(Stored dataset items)
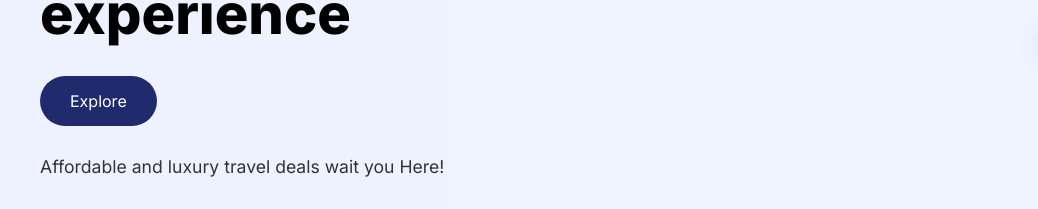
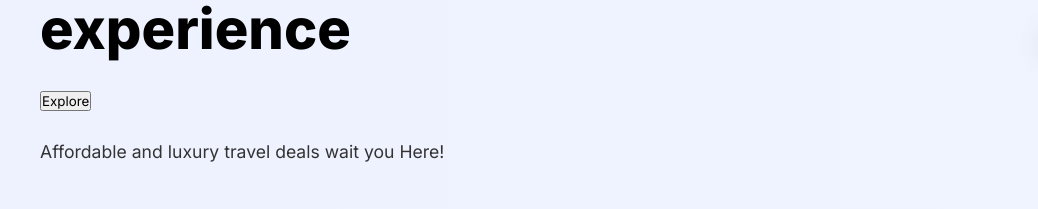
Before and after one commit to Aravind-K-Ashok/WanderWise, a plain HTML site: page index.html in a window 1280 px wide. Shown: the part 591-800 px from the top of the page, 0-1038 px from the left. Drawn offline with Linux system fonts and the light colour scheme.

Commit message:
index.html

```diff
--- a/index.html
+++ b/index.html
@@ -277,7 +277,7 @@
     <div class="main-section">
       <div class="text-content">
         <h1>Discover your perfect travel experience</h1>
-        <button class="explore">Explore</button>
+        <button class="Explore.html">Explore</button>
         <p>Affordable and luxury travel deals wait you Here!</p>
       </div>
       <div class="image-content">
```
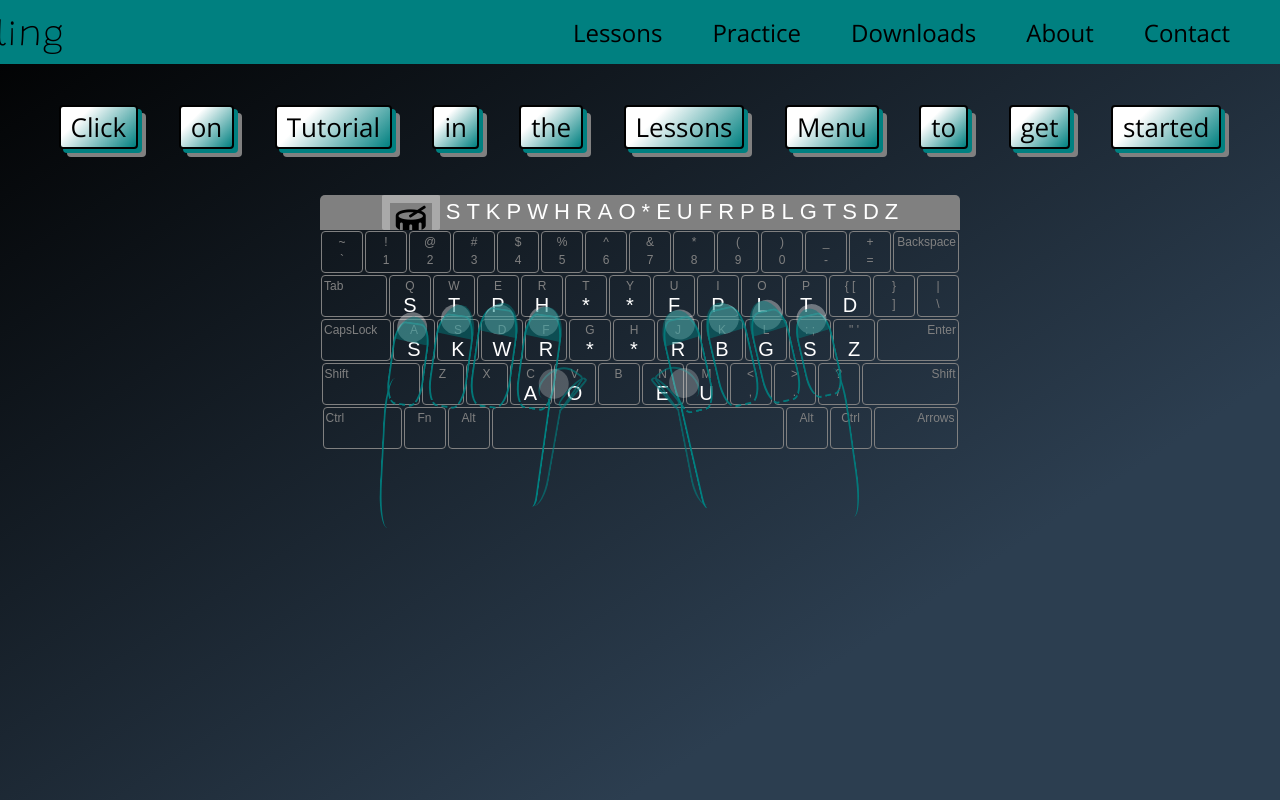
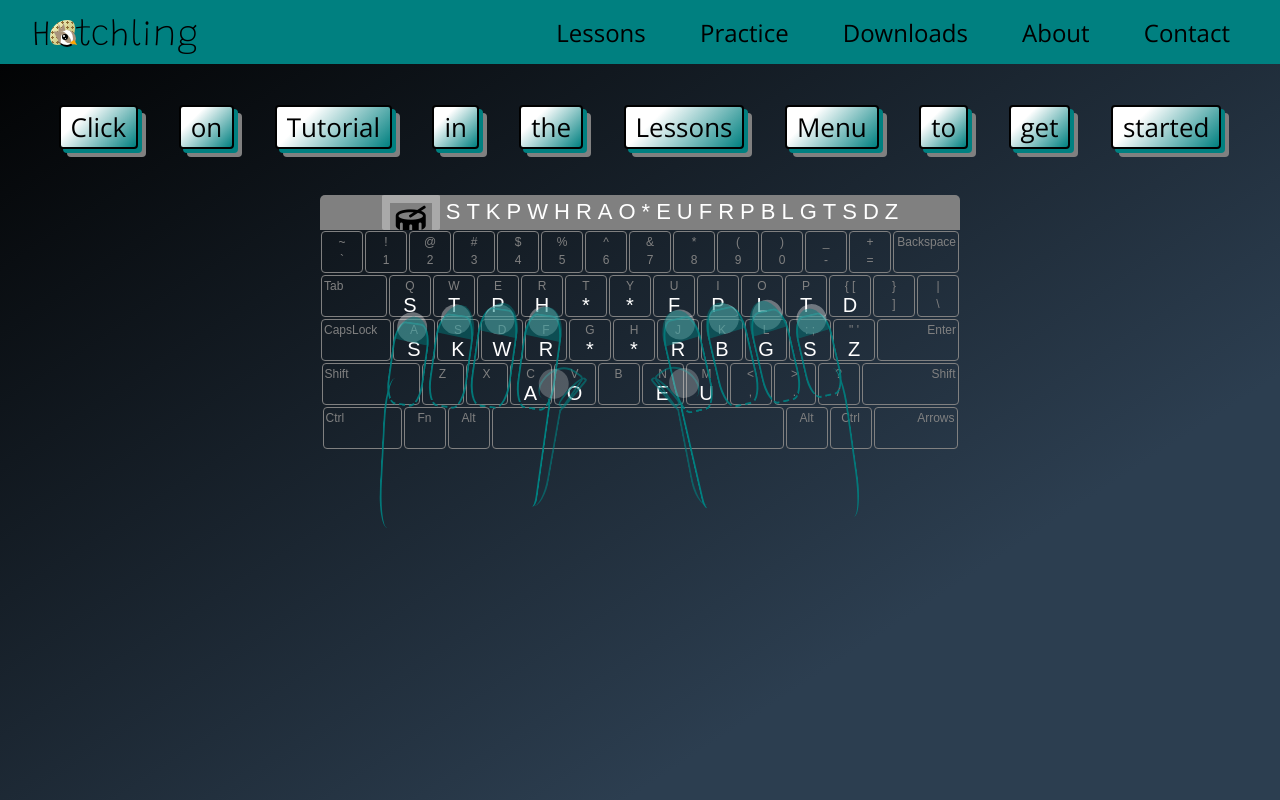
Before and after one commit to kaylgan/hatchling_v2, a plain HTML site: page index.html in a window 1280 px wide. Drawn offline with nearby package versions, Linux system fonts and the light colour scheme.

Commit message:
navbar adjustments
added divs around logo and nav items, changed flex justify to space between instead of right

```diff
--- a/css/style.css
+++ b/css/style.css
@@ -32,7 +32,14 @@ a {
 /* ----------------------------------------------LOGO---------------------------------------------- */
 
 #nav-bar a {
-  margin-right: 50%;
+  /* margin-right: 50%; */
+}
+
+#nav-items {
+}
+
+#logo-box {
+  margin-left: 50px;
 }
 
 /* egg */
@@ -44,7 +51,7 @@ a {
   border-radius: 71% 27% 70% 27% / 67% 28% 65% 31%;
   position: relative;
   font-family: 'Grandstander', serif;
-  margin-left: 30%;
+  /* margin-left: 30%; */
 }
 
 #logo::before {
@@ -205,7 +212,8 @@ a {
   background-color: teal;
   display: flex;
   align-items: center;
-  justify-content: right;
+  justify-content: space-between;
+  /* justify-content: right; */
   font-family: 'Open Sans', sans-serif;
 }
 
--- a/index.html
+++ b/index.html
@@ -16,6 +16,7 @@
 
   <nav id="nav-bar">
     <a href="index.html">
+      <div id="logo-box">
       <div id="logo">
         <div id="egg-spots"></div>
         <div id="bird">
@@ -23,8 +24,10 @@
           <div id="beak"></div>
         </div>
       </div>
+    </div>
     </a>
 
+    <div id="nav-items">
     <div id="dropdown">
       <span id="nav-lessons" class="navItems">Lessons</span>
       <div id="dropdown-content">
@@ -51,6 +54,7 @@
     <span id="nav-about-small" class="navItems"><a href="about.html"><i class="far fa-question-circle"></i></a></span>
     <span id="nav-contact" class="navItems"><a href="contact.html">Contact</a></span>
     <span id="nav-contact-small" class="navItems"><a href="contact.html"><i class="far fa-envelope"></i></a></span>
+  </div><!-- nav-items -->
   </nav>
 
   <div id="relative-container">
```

TASK TO COMPLETE: Leave the pictures out and output the rest of the data word for word.

OUTPUT:
Before and after one commit to Aravind-K-Ashok/WanderWise, a plain HTML site: page index.html in a window 1280 px wide. Shown: the part 591-800 px from the top of the page, 0-1038 px from the left. Drawn offline with Linux system fonts and the light colour scheme.

Commit message:
index.html

```diff
--- a/index.html
+++ b/index.html
@@ -277,7 +277,7 @@
     <div class="main-section">
       <div class="text-content">
         <h1>Discover your perfect travel experience</h1>
-        <button class="explore">Explore</button>
+        <button class="Explore.html">Explore</button>
         <p>Affordable and luxury travel deals wait you Here!</p>
       </div>
       <div class="image-content">
```
Before and after one commit to kaylgan/hatchling_v2, a plain HTML site: page index.html in a window 1280 px wide. Drawn offline with nearby package versions, Linux system fonts and the light colour scheme.

Commit message:
navbar adjustments
added divs around logo and nav items, changed flex justify to space between instead of right

```diff
--- a/css/style.css
+++ b/css/style.css
@@ -32,7 +32,14 @@ a {
 /* ----------------------------------------------LOGO---------------------------------------------- */
 
 #nav-bar a {
-  margin-right: 50%;
+  /* margin-right: 50%; */
+}
+
+#nav-items {
+}
+
+#logo-box {
+  margin-left: 50px;
 }
 
 /* egg */
@@ -44,7 +51,7 @@ a {
   border-radius: 71% 27% 70% 27% / 67% 28% 65% 31%;
   position: relative;
   font-family: 'Grandstander', serif;
-  margin-left: 30%;
+  /* margin-left: 30%; */
 }
 
 #logo::before {
@@ -205,7 +212,8 @@ a {
   background-color: teal;
   display: flex;
   align-items: center;
-  justify-content: right;
+  justify-content: space-between;
+  /* justify-content: right; */
   font-family: 'Open Sans', sans-serif;
 }
 
--- a/index.html
+++ b/index.html
@@ -16,6 +16,7 @@
 
   <nav id="nav-bar">
     <a href="index.html">
+      <div id="logo-box">
       <div id="logo">
         <div id="egg-spots"></div>
         <div id="bird">
@@ -23,8 +24,10 @@
           <div id="beak"></div>
         </div>
       </div>
+    </div>
     </a>
 
+    <div id="nav-items">
     <div id="dropdown">
       <span id="nav-lessons" class="navItems">Lessons</span>
       <div id="dropdown-content">
@@ -51,6 +54,7 @@
     <span id="nav-about-small" class="navItems"><a href="about.html"><i class="far fa-question-circle"></i></a></span>
     <span id="nav-contact" class="navItems"><a href="contact.html">Contact</a></span>
     <span id="nav-contact-small" class="navItems"><a href="contact.html"><i class="far fa-envelope"></i></a></span>
+  </div><!-- nav-items -->
   </nav>
 
   <div id="relative-container">
```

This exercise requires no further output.